See a much larger version of his illustration below, and visit Bours’ website to see more pages from the Whedon profile.
There were, let’s face it, numerous warning signs about Buffy: The Vampire Slayer Season Nine, not least of all the way that Season Eight had turned out. But adding a second ongoing book to the line? Joss Whedon only writing the first issue instead of the first arc, because of his commitments to Marvel’s The Avengers? There was, it seemed, little possibility that the series could regain the support or excitement it had at the launch of Season Eight. And then, to quote Jarvis Cocker, something changed. Continue Reading »
Apple.com has premiered the first trailer for Comic-Con Episode IV: A Fan’s Hope, the film by Morgan Spurlock (Super Size Me) examining the cultural phenomenon that is Comic-Con International by following the lives of five attendees.
As you can see from the cosplay-heavy trailer below, the documentary also boasts plenty of familiar faces, including Kevin Smith, Seth Rogen, Eli Roth and Stan Lee (who, along with Joss Whedon, is one of the executive producers.
Comic-Con Episode IV: A Fan’s Hope opens April 6.
When Editor Scott Allie told Comic Book Resources that Buffy the Vampire Slayer Season 9 would take Buffy’s story “back to human issues … some of the biggest issues anyone can face,” fans knew he was alluding to her mysterious pregnancy. But with Issue 6, in stores today, the Slayer deals with her new situation head on, answering a question readers have been debating since last issue’s big revelation.
Spoiler warning: The following addresses a major plot point from Buffy the Vampire Slayer Season 9 #6.
Dark Horse Comics announced that they are adding their popular comics based on the television works of Joss Whedon to their digital store, starting today with a good chunk of Buffy the Vampire Slayer Season Eight and the first two issues of Season Nine.
Additional issues from Season Eight and Nine will be added over the next few weeks. Issues of Angel & Faith, which spun out of the events of Season Nine, will arrive next week. The Dollhouse one-shot and five-issue series will be added Nov. 23.
“This marks another important turning point in Dark Horse’s digital initiative,” said Mike Richardson, Dark Horse president and founder. “Joss Whedon’s incredible characters have become some of our most popular, and now fans from all over the world can see them like they never have been seen before!”
No doubt. Considering the fan base Buffy, Angel and, well, anything Joss Whedon does have, it makes sense that Dark Horse would want to make their “in canon” comics available via their digital store, and the natural question is “What took so long?” Given the titles are licensed from Twentieth Century Fox Consumer Products, it wouldn’t be surprising if they had some legal/licensing issues to work through. Fans commenting on the news at the Whedon-focused blog Whedonesque are now asking if Dark Horse will move to a same-day-as-print schedule, which seems like a natural move.
After the jump you can find the release schedule for upcoming Whedonverse titles on Dark Horse’s digital app.

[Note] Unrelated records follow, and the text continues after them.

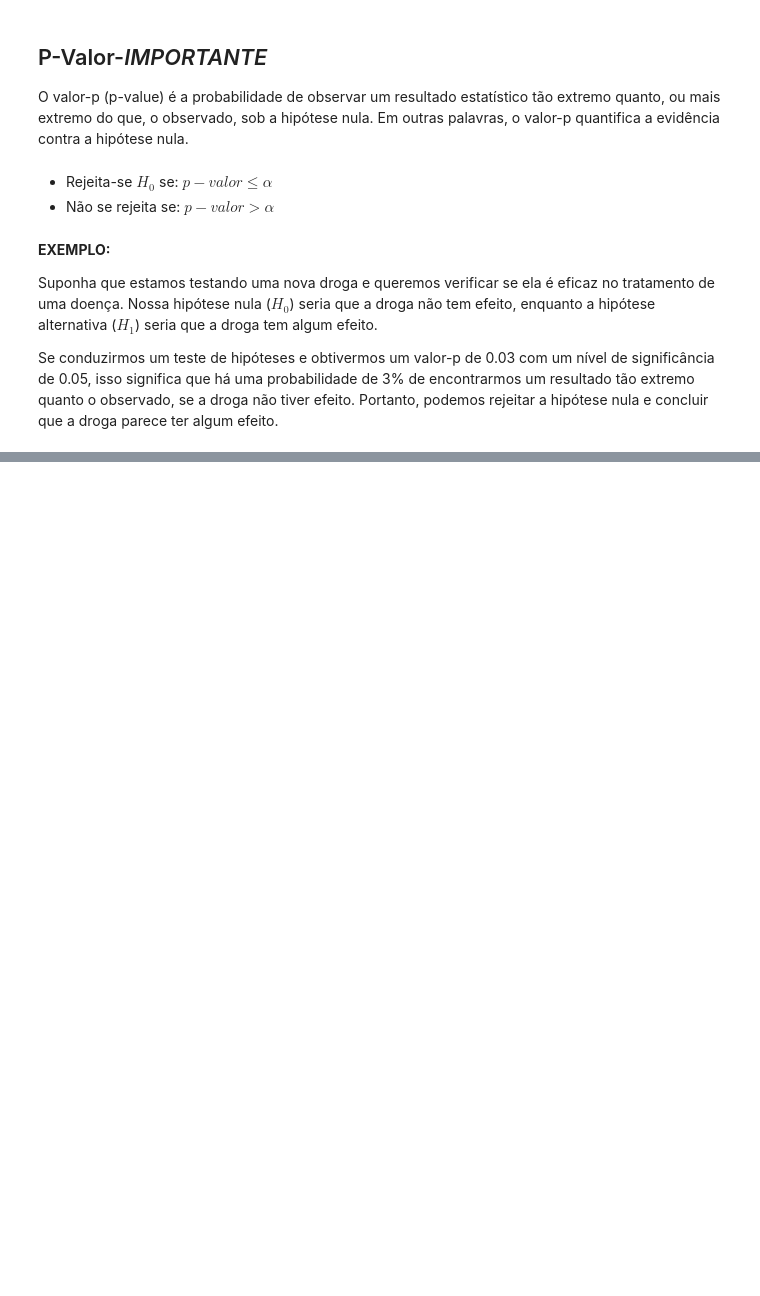
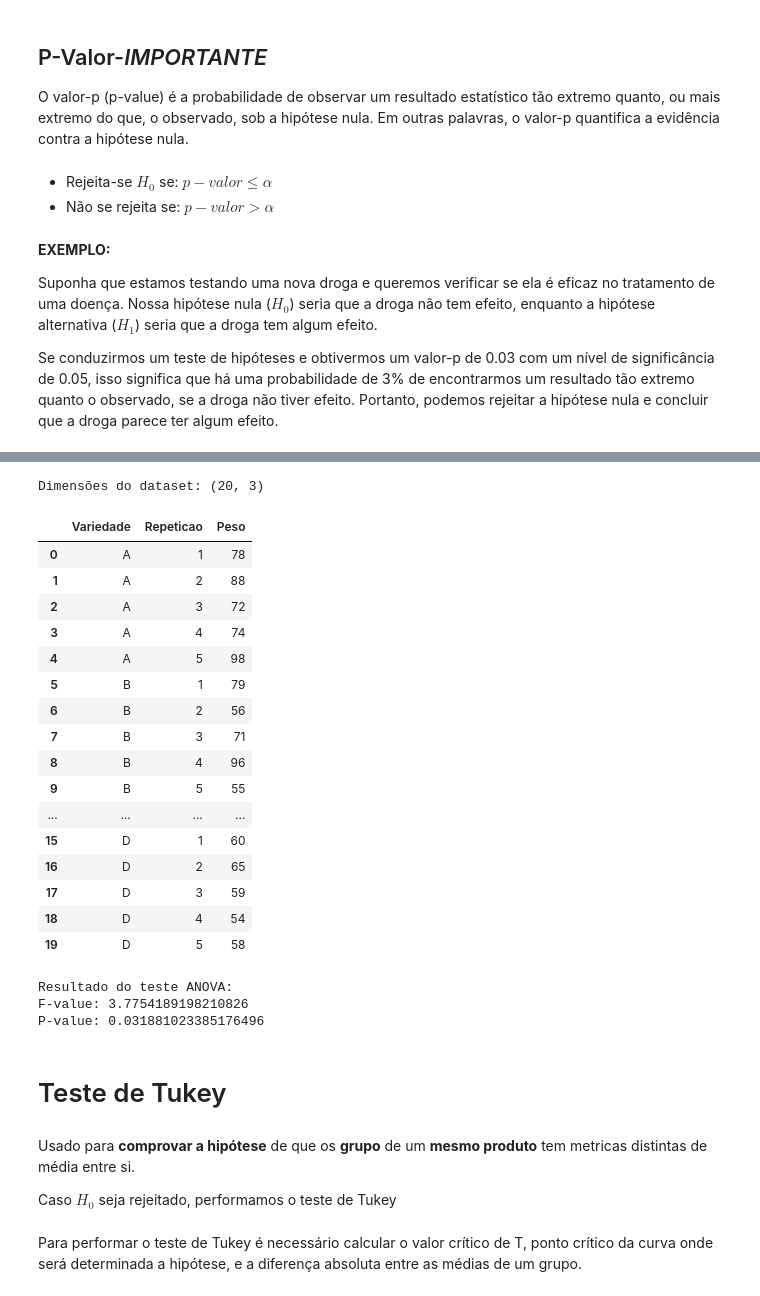
Before and after one commit to guifzy/matematica, a Jupyter notebook: ProbEstatistica.ipynb, the cells around one changed output, grey strips where cells are left out. Drawn from its saved outputs; the diff is of its cells as text; code cells hidden in the pictures; blank space fills up the shorter version.

```diff
--- a/ProbEstatistica.ipynb
+++ b/ProbEstatistica.ipynb
@@ -1233,0 +1270,30 @@ Se conduzirmos um teste de hipóteses e obtivermos um valor-p de 0.03 com um ní
+# %%
+data = {
+    'Variedade': ['A', 'A', 'A', 'A', 'A', 'B', 'B', 'B', 'B', 'B', 'C', 'C', 'C', 'C', 'C', 'D', 'D', 'D', 'D', 'D'],
+    'Repeticao': [1, 2, 3, 4, 5, 1, 2, 3, 4, 5, 1, 2, 3, 4, 5, 1, 2, 3, 4, 5],
+    'Peso': [78, 88, 72, 74, 98, 79, 56, 71, 96, 55, 63, 68, 58, 79, 59, 60, 65, 59, 54, 58]
+}
+data = pd.DataFrame(data)
+print("Dimensões do dataset:", data.shape)
+# %% [output]
+Dimensões do dataset: (20, 3)
+# %%
+data.head(20)
+# %% [output]
+|  | Variedade | Repeticao | Peso |
+| 0 | A | 1 | 78 |
+| 1 | A | 2 | 88 |
+| 2 | A | 3 | 72 |
+| 3 | A | 4 | 74 |
+| 4 | A | 5 | 98 |
+| 5 | B | 1 | 79 |
+| 6 | B | 2 | 56 |
+| 7 | B | 3 | 71 |
+| 8 | B | 4 | 96 |
+| 9 | B | 5 | 55 |
+| ... | ... | ... | ... |
+| 15 | D | 1 | 60 |
+| 16 | D | 2 | 65 |
+| 17 | D | 3 | 59 |
+| 18 | D | 4 | 54 |
+| 19 | D | 5 | 58 |
@@ -1233,0 +1306,22 @@ Se conduzirmos um teste de hipóteses e obtivermos um valor-p de 0.03 com um ní
+# %%
+# Realize o teste ANOVA entre os grupos
+from scipy import stats
+fvalue, pvalue = stats.f_oneway(data_f[data_f['Variedade_A'] == 1]['Peso'],
+                                data_f[data_f['Variedade_B'] == 1]['Peso'],
+                                data_f[data_f['Variedade_C'] == 1]['Peso'],
+                                data_f[data_f['Variedade_D'] == 1]['Peso'])
+print("\nResultado do teste ANOVA:")
+print("F-value:", fvalue)
+print("P-value:", pvalue)
+# %% [output]
+Resultado do teste ANOVA:
+F-value: 3.7754189198210826
+P-value: 0.031881023385176496
+# %% [markdown]
+# Teste de Tukey
+# %% [markdown]
+Usado para **comprovar a hipótese** de que os **grupo** de um **mesmo produto** tem metricas distintas de média entre si.
+
+Caso $H_0$ seja rejeitado, performamos o teste de Tukey
+# %% [markdown]
+Para performar o teste de Tukey é necessário calcular o valor crítico de T, ponto crítico da curva onde será determinada a hipótese, e a diferença absoluta entre as médias de um grupo.
```
Also changed, not shown: parts of 13 cells of this notebook.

To find out what Andrew and the rest of the Robot 6 crew are reading this week, click below …
Comic-Con International in San Diego hasn’t officially started yet—tonight was Preview Night—but the news has been rolling in. So let’s take a look at today’s announcements

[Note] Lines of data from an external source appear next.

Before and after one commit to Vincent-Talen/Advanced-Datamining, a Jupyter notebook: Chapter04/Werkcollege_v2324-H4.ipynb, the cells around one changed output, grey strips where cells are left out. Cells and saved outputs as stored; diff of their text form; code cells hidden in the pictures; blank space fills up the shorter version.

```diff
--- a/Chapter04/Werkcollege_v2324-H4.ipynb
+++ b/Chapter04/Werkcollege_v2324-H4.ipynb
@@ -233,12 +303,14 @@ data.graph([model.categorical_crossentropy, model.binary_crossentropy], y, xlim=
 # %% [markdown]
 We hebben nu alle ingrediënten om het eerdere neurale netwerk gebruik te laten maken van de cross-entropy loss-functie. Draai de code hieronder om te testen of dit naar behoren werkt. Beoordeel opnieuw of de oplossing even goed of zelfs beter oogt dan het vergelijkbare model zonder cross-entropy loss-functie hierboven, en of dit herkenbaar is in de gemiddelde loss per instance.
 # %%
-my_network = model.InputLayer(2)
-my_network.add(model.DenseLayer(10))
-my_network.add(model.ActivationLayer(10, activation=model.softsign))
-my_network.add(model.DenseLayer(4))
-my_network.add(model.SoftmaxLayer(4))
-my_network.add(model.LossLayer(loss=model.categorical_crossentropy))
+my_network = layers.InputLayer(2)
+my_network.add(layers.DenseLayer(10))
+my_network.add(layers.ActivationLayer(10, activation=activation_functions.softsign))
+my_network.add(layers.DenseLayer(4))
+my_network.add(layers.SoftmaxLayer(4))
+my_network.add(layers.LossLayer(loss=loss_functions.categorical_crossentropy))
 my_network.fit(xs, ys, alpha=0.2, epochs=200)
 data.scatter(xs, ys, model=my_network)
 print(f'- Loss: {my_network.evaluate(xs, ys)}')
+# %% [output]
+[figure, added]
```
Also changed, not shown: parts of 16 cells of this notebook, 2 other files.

• Dark Horse announced three new projects earlier this evening. They will publish a comics adaptation of The Strain, the sci-fi/vampire trilogy by filmmaker Guillermo del Toro and Chuck Hogan. The comic will be written by David Lapham with art by Mike Huddleston.
• They also announced a series written by Rage Against the Machine guitarist Tom Morello with art by Scott Hepburn. Orchid is about a 16-year-old prostitute in a dystopian future “becoming the Spartacus of whores.” Each issue will come with a music track by Morello.
• And finally on the Dark Horse front, they will publish comics set in the young vampire world of P.C. Cast’s House of Night novel series. It will be co-written by Kent Dallan with art by Joëlle Jones. You can see a trailer promoting all three new books on YouTube.